### ABOUT THIS TASK
Find all lines with the word "products" in the material, then copy them.

Start of SUPPLIED RECORDS

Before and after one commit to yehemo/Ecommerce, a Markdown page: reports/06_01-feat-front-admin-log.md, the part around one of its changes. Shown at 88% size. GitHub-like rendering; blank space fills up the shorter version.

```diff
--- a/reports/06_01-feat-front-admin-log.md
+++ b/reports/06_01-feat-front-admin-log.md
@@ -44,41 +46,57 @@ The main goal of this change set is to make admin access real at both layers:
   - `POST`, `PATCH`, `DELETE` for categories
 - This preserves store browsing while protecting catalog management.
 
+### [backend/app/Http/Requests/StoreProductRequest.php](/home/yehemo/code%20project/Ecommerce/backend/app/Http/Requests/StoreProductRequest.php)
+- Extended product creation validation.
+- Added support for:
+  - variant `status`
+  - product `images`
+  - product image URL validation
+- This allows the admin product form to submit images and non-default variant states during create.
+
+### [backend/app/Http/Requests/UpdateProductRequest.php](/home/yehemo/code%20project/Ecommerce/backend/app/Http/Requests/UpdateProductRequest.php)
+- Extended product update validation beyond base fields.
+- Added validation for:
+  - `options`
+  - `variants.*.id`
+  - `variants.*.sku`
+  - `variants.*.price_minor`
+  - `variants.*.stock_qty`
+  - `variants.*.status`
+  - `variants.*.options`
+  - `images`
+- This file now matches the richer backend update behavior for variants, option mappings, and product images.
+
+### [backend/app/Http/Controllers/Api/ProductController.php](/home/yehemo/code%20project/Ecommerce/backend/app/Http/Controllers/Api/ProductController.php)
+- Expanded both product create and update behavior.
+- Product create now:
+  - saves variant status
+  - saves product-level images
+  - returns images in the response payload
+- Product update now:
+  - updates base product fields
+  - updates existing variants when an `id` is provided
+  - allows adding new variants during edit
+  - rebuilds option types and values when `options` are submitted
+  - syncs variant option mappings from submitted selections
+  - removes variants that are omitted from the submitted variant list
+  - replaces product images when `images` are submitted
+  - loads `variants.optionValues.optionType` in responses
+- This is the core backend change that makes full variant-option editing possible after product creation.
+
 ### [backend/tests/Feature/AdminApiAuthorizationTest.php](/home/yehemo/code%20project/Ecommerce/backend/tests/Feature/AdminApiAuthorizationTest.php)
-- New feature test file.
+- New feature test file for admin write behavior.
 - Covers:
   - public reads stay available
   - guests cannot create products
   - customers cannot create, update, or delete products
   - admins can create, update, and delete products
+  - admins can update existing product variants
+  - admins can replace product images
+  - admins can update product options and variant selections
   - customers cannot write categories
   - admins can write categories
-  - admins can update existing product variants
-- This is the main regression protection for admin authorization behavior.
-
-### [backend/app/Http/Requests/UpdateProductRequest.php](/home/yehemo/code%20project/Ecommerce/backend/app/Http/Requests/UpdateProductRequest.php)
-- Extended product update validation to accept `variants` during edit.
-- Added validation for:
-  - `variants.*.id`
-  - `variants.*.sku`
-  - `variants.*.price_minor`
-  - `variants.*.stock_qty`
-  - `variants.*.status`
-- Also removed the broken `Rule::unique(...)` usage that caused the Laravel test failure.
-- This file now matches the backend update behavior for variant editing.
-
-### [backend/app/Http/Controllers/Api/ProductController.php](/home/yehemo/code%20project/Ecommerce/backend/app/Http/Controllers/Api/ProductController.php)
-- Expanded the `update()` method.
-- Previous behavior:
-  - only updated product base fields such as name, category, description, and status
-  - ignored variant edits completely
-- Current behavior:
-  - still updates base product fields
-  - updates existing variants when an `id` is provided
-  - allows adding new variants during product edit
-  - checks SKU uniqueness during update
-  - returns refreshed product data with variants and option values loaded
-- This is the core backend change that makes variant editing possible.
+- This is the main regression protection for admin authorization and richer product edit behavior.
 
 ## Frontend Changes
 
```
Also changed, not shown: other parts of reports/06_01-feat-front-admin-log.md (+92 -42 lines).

End of SUPPLIED RECORDS

### EXERCISE RESPONSE
   - guests cannot create products
   - customers cannot create, update, or delete products
   - admins can create, update, and delete products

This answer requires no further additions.